The joys, the risks and the motivations of mountain climbing are at the heart of Malcolm Slesser's book. This autobiographical account spans 64 years of mountain exploration in every continent, during which both attitudes and technology have undergone vast changes. It is a story of the joy of discovery shared with friends in high places. Mountain climbing, like life itself, is not without risk. Unlike most sports, climbing is the solution to a very personal equation. The decision to go on or return lies with the climber and is influenced by his or her awareness of the risk. In that awareness lies safety and the ability to navigate the cliffs above and the chasms at your feet. Good judgement comes from experience. And experience comes from poor judgement. Most survive to a reasonable age; some brilliant climbers like Herman Buhl and Dougal Haston have perished through a momentary lapse of judgement. Too many die young, failing to appreciate that safety lies in the awareness of danger. The motivation for mountain climbing is not risk.
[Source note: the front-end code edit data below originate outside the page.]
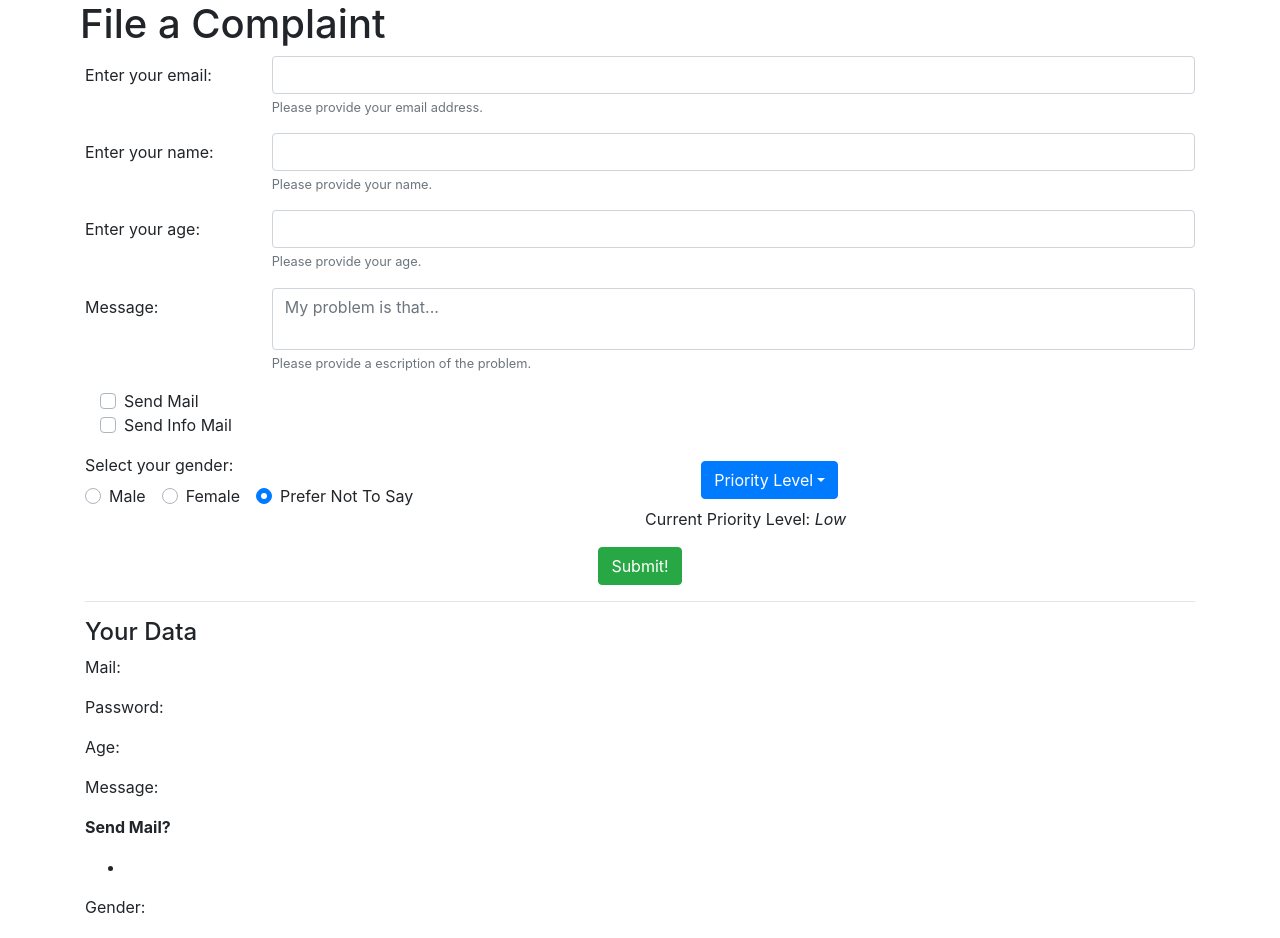
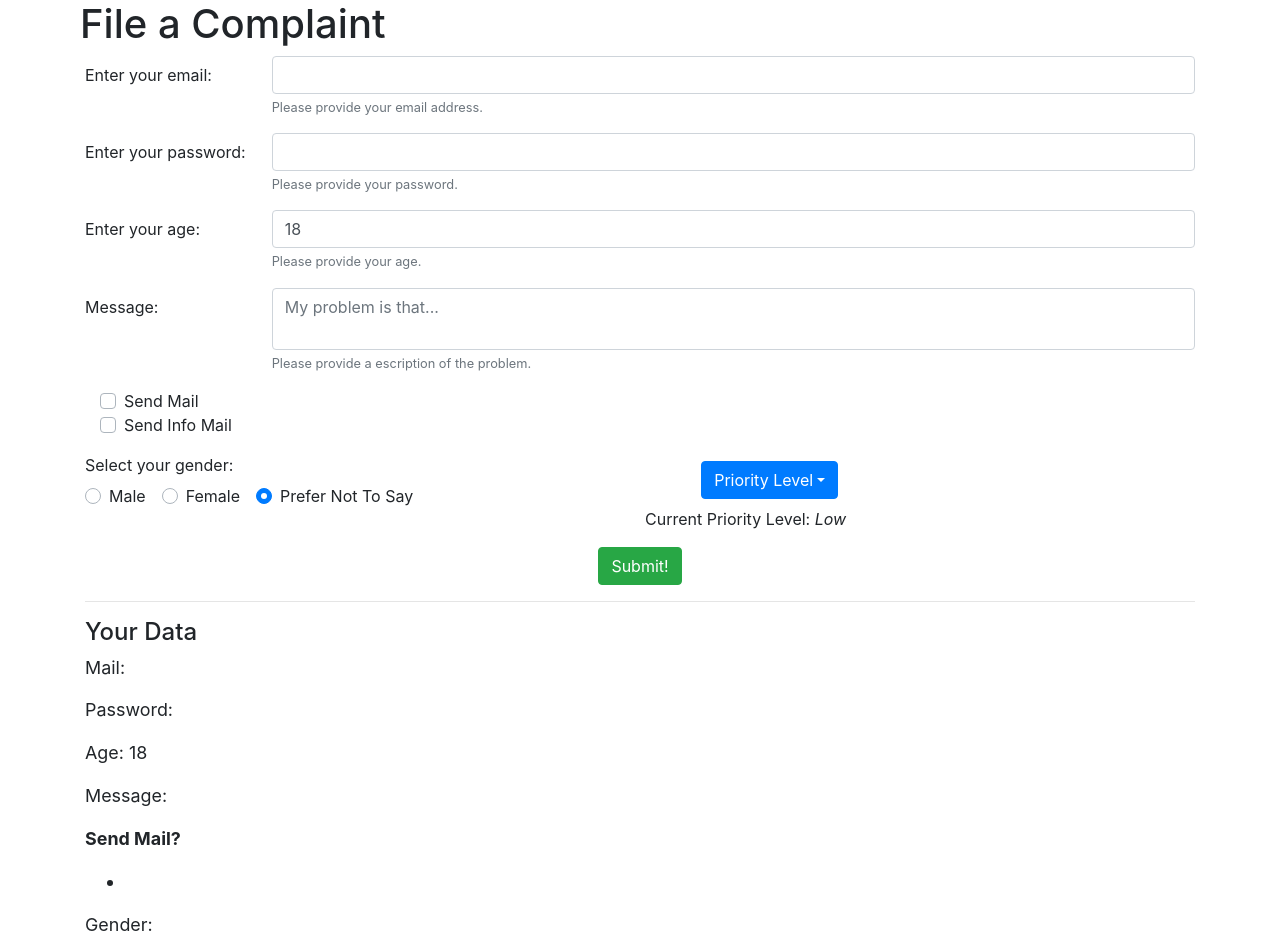
Before and after one commit to ukenny/vue-course-module-eleven-forms, a Vue app: page / in a window 1280 px wide. Shown: the top 938 px of the page. Built offline with nearby package versions, Linux system fonts and the light colour scheme.

Commit message:
Lecture 151

```diff
--- a/src/App.vue
+++ b/src/App.vue
@@ -13,16 +13,16 @@
         label="Enter your email:"
         label-for="email"
       >
-        <b-form-input id="emal"></b-form-input>
+        <b-form-input v-model="userData.email" id="emal"></b-form-input>
       </b-form-group>
       <b-form-group
         id="fieldset-horizontal-2"
         label-cols-sm="2"
-        description="Please provide your name."
-        label="Enter your name:"
-        label-for="name"
+        description="Please provide your password."
+        label="Enter your password:"
+        label-for="password"
       >
-        <b-form-input id="name"></b-form-input>
+        <b-form-input v-model="userData.password" id="password"></b-form-input>
       </b-form-group>
       <b-form-group
         id="fieldset-horizontal-3"
@@ -31,7 +31,13 @@
         label="Enter your age:"
         label-for="age"
       >
-        <b-form-input type="number" id="age"></b-form-input>
+        <b-form-input
+          min="18"
+          max="120"
+          v-model="userData.age"
+          type="number"
+          id="age"
+        ></b-form-input>
       </b-form-group>
       <b-form-group
         id="fieldset-horizontal-4"
@@ -123,10 +129,10 @@
             <div class="panel-heading">
               <h4>Your Data</h4>
             </div>
-            <div class="panel-body">
-              <p>Mail:</p>
-              <p>Password:</p>
-              <p>Age:</p>
+            <div class="panel-body" style="align: text-align: center">
+              <p>Mail: {{ userData.email }}</p>
+              <p>Password: {{ userData.password }}</p>
+              <p>Age: {{ userData.age }}</p>
               <p>Message:</p>
               <p>
                 <strong>Send Mail?</strong>
@@ -151,6 +157,11 @@ export default {
   components: {},
   data: function() {
     return {
+      userData: {
+        email: "",
+        password: "",
+        age: 18
+      },
       priorityLevel: "Low",
       sendEmail: "do_not_send_email",
       sendInfoMail: "do_not_send_info_mail",
@@ -188,4 +199,7 @@ input[type="number"]::-webkit-inner-spin-button,
 input[type="number"]::-webkit-outer-spin-button {
   -webkit-appearance: none;
 }
+.panel-body {
+  font-size: 1.4vw;
+}
 </style>
```
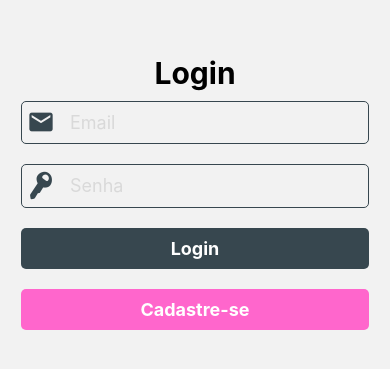
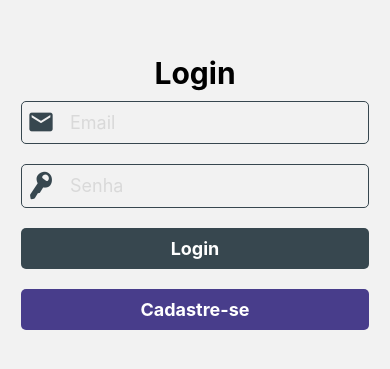
Before and after one commit to manuoliveirc/app, a React Native app: screen /Tab in a window 390 px wide. Shown: the part 225-594 px from the top of the page. Built offline with nearby package versions, Linux system fonts and the light colour scheme.

Commit message:
finalizado

```diff
--- a/src/styles/colors.ts
+++ b/src/styles/colors.ts
@@ -1,6 +1,6 @@
 export const colors = {
     primary: '#37474F',
-    secondary: '#ff66cc',
+    secondary: '#483D8B',
     third: '#D9D9D9',
     black: '#000',
     white: '#FFF',
```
It is the joy of exploration of the vertical, whether it be a virgin summit, a lonely precipice or simply a new line on an familiar rock face.
It is the delicious matching of skill to the difficulties presented by the mountain. It is to heighten the senses in lonely remote places. It is to remove all obstacles between the individual and nature. Malcolm Slesser is a survivor and has many tales to tell. In "With Friends in High Places", he explores situations such as the ill-fated Pamir expedition of 1962, and unusual environments, including the Arctic and the Tropics, that he has experienced throughout his decades of mountaineering and exploring around the globe.
Malcolm Slesser is an author, mountaineer and energy analyst who is widely known in the hillwalking and mountaineering world. His climbing career has spanned some 64 years, during which he has climbed and explored on every continent. He lives in Edinburgh.